- **Work request**: Note each line of the entries that includes "components". Then copy those lines.

Collected data entries:
=-=-=-=-=

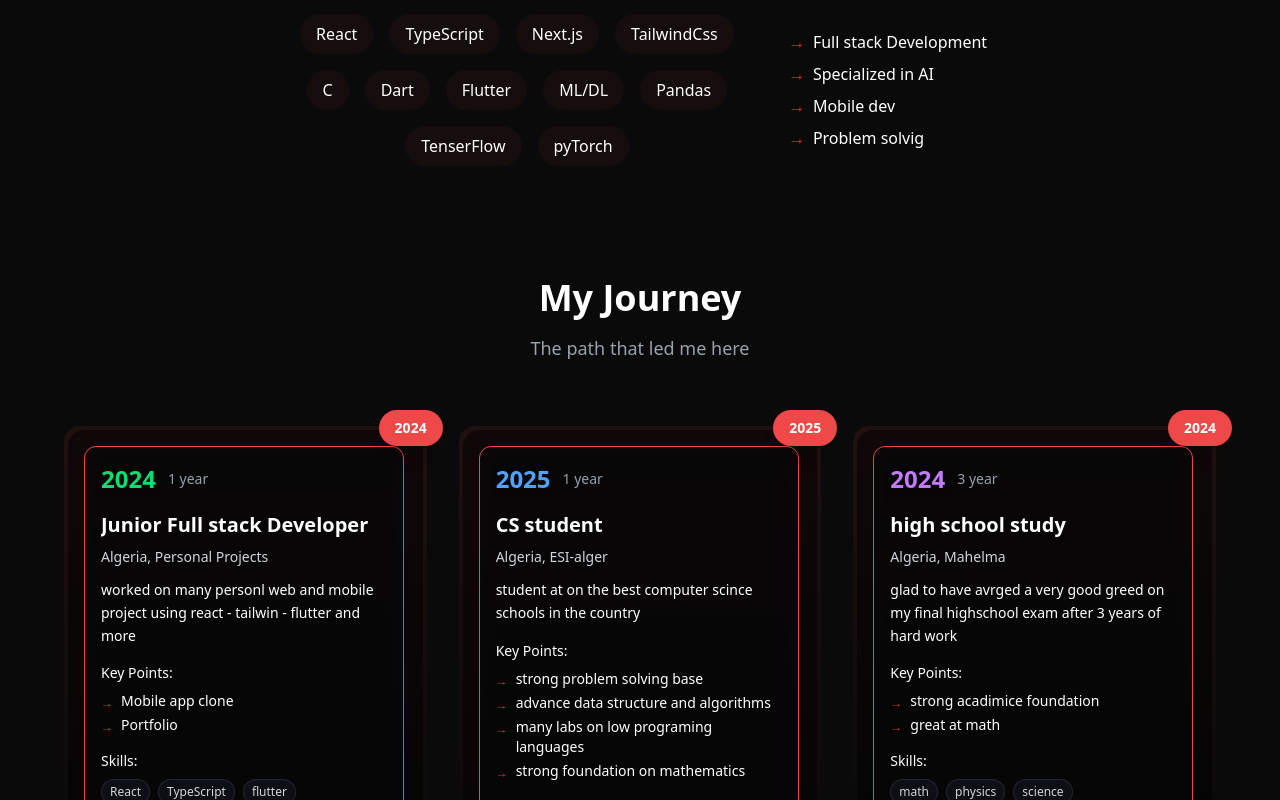
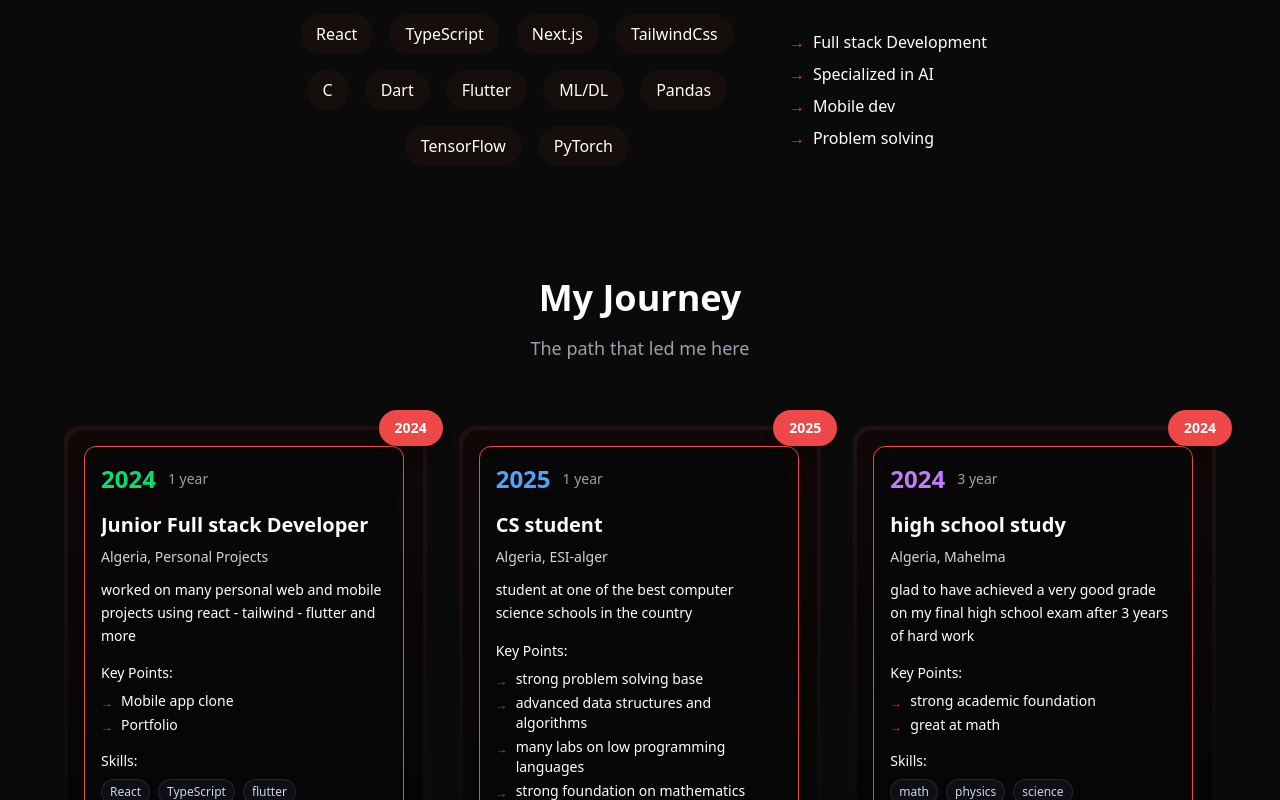
Before and after one commit to alaa-gnt/portfolio, a React (Vite) app in the folder my-app/: page / in a window 1280 px wide. Shown: the part 1520-2320 px from the top of the page. Built offline with nearby package versions, Linux system fonts and the light colour scheme.

Commit message:
small spelling changes

```diff
--- a/my-app/src/components/AboutMe.tsx
+++ b/my-app/src/components/AboutMe.tsx
@@ -17,7 +17,7 @@ export default function AboutMe() {
                         <div className="flex gap-3 text-gray-400 text-sm sm:text-base justify-center lg:justify-start"><LuMapPin className="w-4 h-4 sm:w-5 sm:h-5 text-[#ee4848] flex-shrink-0" /> Based on Algeria</div>
                         <div className="flex gap-3 text-gray-400 text-sm sm:text-base justify-center lg:justify-start"><LuCircle className="w-4 h-4 sm:w-5 sm:h-5 text-[#ee4848] flex-shrink-0" /> 19 Yo </div>
                         <div className="flex gap-3 text-gray-400 text-sm sm:text-base justify-center lg:justify-start"><LuCode className="w-4 h-4 sm:w-5 sm:h-5 text-[#ee4848] flex-shrink-0" /> CS student</div>
-                        <div className="flex gap-3 text-gray-400 text-sm sm:text-base justify-center lg:justify-start"><LuCalendar className="w-4 h-4 sm:w-5 sm:h-5 text-[#ee4848] flex-shrink-0" /> +1 year experiance</div>
+                        <div className="flex gap-3 text-gray-400 text-sm sm:text-base justify-center lg:justify-start"><LuCalendar className="w-4 h-4 sm:w-5 sm:h-5 text-[#ee4848] flex-shrink-0" /> +1 year experience</div>
                     </div>
 
                         <div className="text-white m-2 max-w-sm text-sm sm:text-base leading-relaxed font-light">
--- a/my-app/src/components/Contact.tsx
+++ b/my-app/src/components/Contact.tsx
@@ -7,7 +7,7 @@ export default function Contact() {
 			<div className="flex items-center justify-center flex-col gap-4 sm:gap-5 max-w-4xl mx-auto">
 				<div className="text-[#757575] text-sm sm:text-base">GET IN TOUCH</div>
 				<div className="text-white text-3xl sm:text-4xl lg:text-5xl text-center px-4">Let's Create Something Together</div>
-				<div className="text-[#757575] max-w-lg text-center text-sm sm:text-base px-4">Have a project in mind? Let's bring your idea to life. i'm currently
+				<div className="text-[#757575] max-w-lg text-center text-sm sm:text-base px-4">Have a project in mind? Let's bring your idea to life. I'm currently
 					available for freelance projects and collaboration
 				</div>
 			</div>
--- a/my-app/src/components/Main.tsx
+++ b/my-app/src/components/Main.tsx
@@ -88,7 +88,7 @@ export default function Main() {
            <span className="block sm:inline">Throw Code and Logic</span>
          </h1>
          <h3 className="text-gray-300 text-center pt-2 sm:pt-3 text-sm sm:text-base lg:text-lg px-4 max-w-2xl">
-           Building immersive web experience that push <br className="hidden sm:block" />
+           Building immersive web experiences that push <br className="hidden sm:block" />
            <span className="block sm:inline">the boundaries of what's possible</span>
          </h3>
 
--- a/my-app/src/components/Skills.tsx
+++ b/my-app/src/components/Skills.tsx
@@ -15,8 +15,8 @@ export default function Skills() {
                         <SkillsIcons name='Flutter'/>
                         <SkillsIcons name='ML/DL'/>
                         <SkillsIcons name='Pandas'/>
-                        <SkillsIcons name='TenserFlow'/>
-                        <SkillsIcons name='pyTorch'/>
+                        <SkillsIcons name='TensorFlow'/>
+                        <SkillsIcons name='PyTorch'/>
                     </div>
 
                     <div className='flex flex-col gap-2'>
@@ -34,7 +34,7 @@ export default function Skills() {
                         </div>
                         <div className='text-white flex items-center gap-2 text-sm sm:text-base font-light'>
                             <span className='text-red-500 font-bold'>→</span>
-                            Problem solvig
+                            Problem solving
                         </div>
                     </div>
                 </div>
--- a/my-app/src/components/TimeLine.tsx
+++ b/my-app/src/components/TimeLine.tsx
@@ -22,7 +22,7 @@ export default function TimeLine() {
                                     title="Junior Full stack Developer"
                                     country="Algeria"
                                     location="Personal Projects"
-                                    description="worked on many personl web and mobile project using react - tailwin - flutter and more"
+                                    description="worked on many personal web and mobile projects using react - tailwind - flutter and more"
                                     skills={["React", "TypeScript" , "flutter"]}
                                     points={["Mobile app clone" , "Portfolio"]}
                                     yearColor="text-green-400"
@@ -45,9 +45,9 @@ export default function TimeLine() {
                                     title="CS student"
                                     country="Algeria"
                                     location="ESI-alger"
-                                    description="student at on the best computer scince schools in the country"
+                                    description="student at one of the best computer science schools in the country"
                                     skills={["C", "Algorithmic" , "Assembly" , "Z , hh"]}
-                                    points={["strong problem solving base" , "advance data structure and algorithms" , "many labs on low programing languages" , "strong foundation on mathematics"]}
+                                    points={["strong problem solving base" , "advanced data structures and algorithms" , "many labs on low programming languages" , "strong foundation on mathematics"]}
                                     yearColor="text-blue-400"
                                 />
                             </div>
@@ -68,9 +68,9 @@ export default function TimeLine() {
                                     title="high school study"
                                     country="Algeria"
                                     location="Mahelma"
-                                    description="glad to have avrged a very good greed on my final highschool exam after 3 years of hard work"
+                                    description="glad to have achieved a very good grade on my final high school exam after 3 years of hard work"
                                     skills={["math", "physics" , "science"]}
-                                    points={["strong acadimice foundation" , "great at math"]}
+                                    points={["strong academic foundation" , "great at math"]}
                                     yearColor="text-purple-400"
                                 />
                             </div>
```
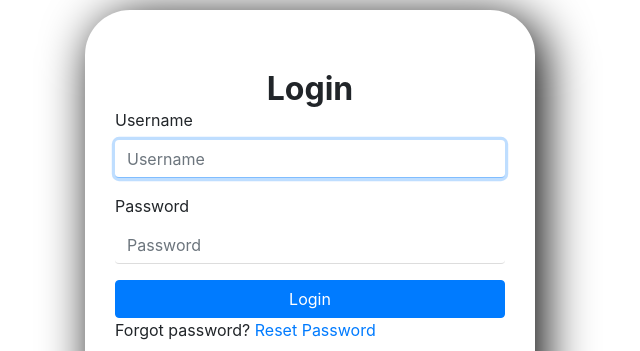
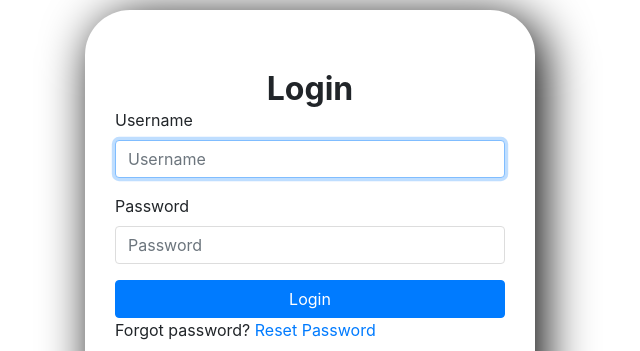
Before and after one commit to skyfather/Masomo-Quiz-App, a Django app: page /accounts/login/ in a window 1280 px wide. Shown: the part 56-407 px from the top of the page, without its empty margins (0-640 px from the left). Run offline with Django 3.2, Linux system fonts and the light colour scheme; some libraries are stand-ins or nearby versions.

Commit message:
Added border for login-item inputs

```diff
--- a/static/css/main.css
+++ b/static/css/main.css
@@ -43,8 +43,8 @@ body {
 }
 
 .login-item input {
-	border: none;
-	border-bottom: 1px solid #ddd;
+	border: 1px solid #ddd;
+	/*border-bottom: 1px solid #ddd;*/
 	background: transparent;
 	outline: none;
 	opacity: 1;
```
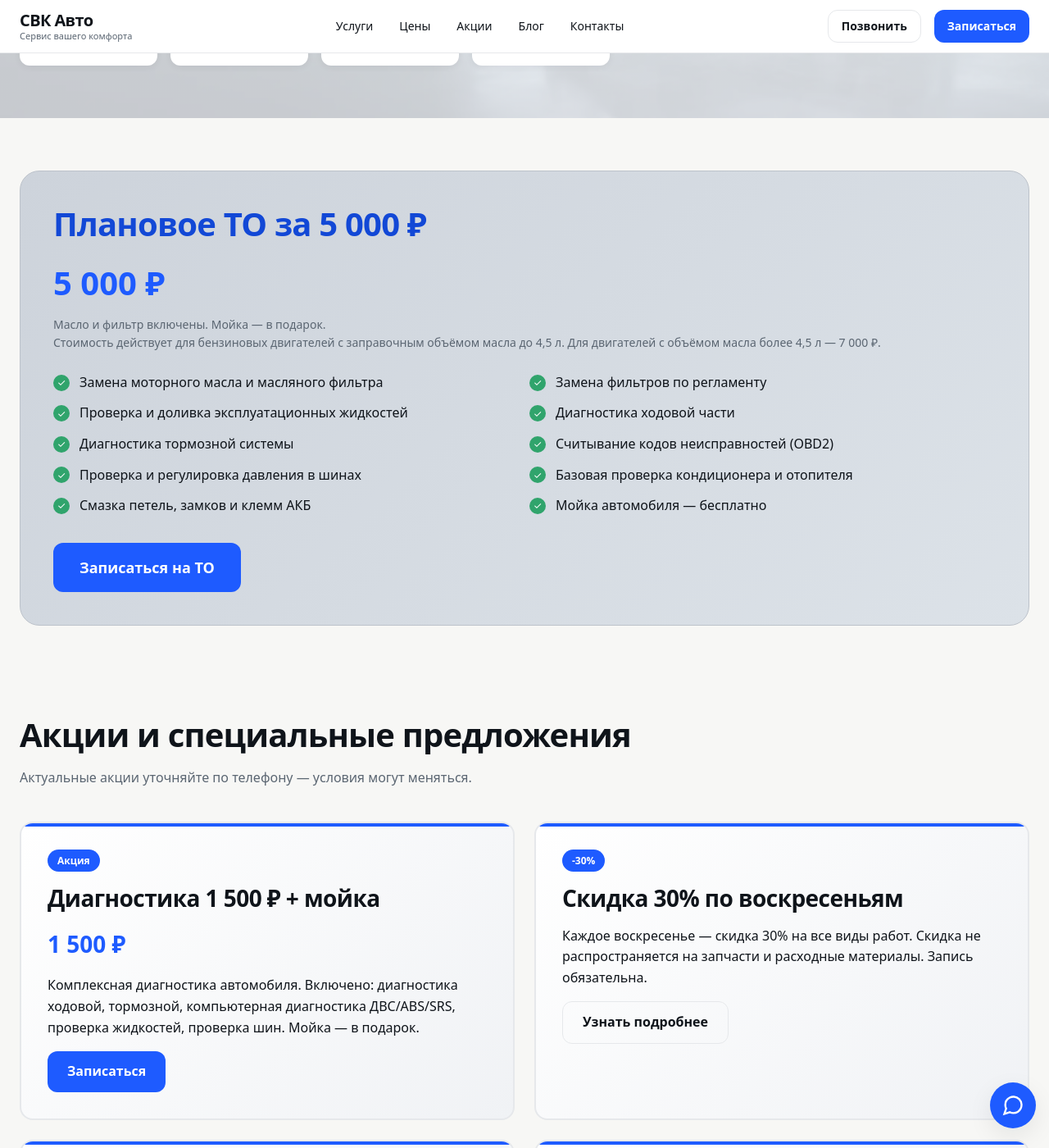
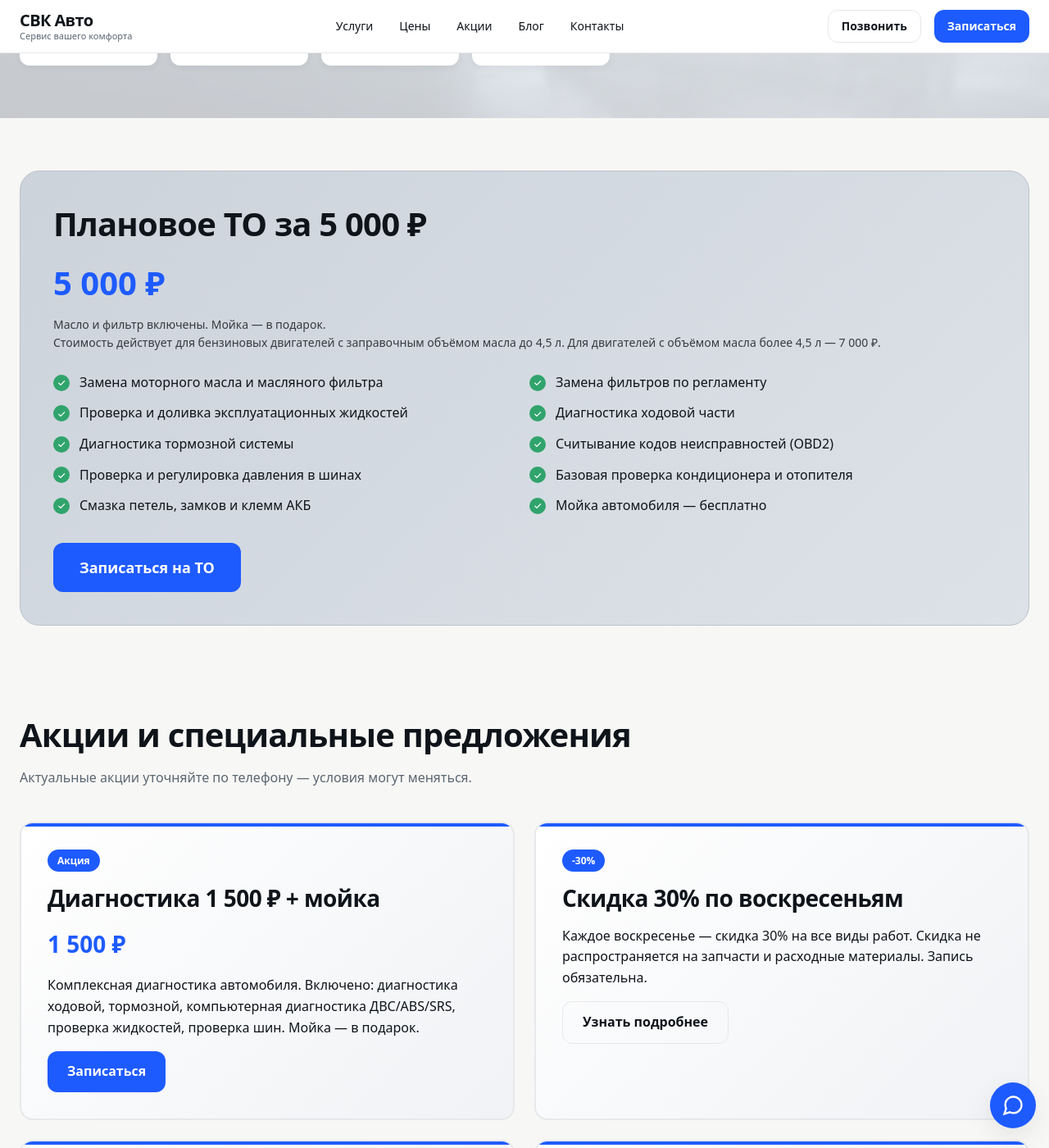
Before and after one commit to ruport998-sudo/SVK-avto, a Jekyll site: the page built from index.html, in a window 1280 px wide and 1400 px high, scrolled down 523 px. Shown: the whole window at 82% size. Built offline with Jekyll 4.4.1, drawn with Linux system fonts in a browser that asks for light colours; some web fonts are replaced.

Commit message:
Сделан шрифт ярче в блоке Плановое ТО

```diff
--- a/assets/css/main.css
+++ b/assets/css/main.css
@@ -527,8 +527,9 @@ section {
 }
 
 .to-block h2 {
-  color: var(--accent-h);
-  margin-bottom: calc(var(--gap) * 2);
+  color: var(--text);
+  margin-bottom: calc(var(--gap) * 2);
+  font-weight: 800;
 }
 
 .to-price {
@@ -539,9 +540,10 @@ section {
 }
 
 .to-conditions {
-  color: var(--muted);
+  color: var(--text);
   font-size: var(--p-sm);
   margin-bottom: calc(var(--gap) * 3);
+  opacity: 0.8;
 }
 
 .to-list {
@@ -555,6 +557,8 @@ section {
   display: flex;
   align-items: center;
   gap: calc(var(--gap) * 1.5);
+  color: var(--text);
+  font-weight: 500;
 }
 
 .to-item::before {
```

=-=-=-=-=

- **Exercise output**:
--- a/my-app/src/components/AboutMe.tsx
+++ b/my-app/src/components/AboutMe.tsx
--- a/my-app/src/components/Contact.tsx
+++ b/my-app/src/components/Contact.tsx
--- a/my-app/src/components/Main.tsx
+++ b/my-app/src/components/Main.tsx
--- a/my-app/src/components/Skills.tsx
+++ b/my-app/src/components/Skills.tsx
--- a/my-app/src/components/TimeLine.tsx
+++ b/my-app/src/components/TimeLine.tsx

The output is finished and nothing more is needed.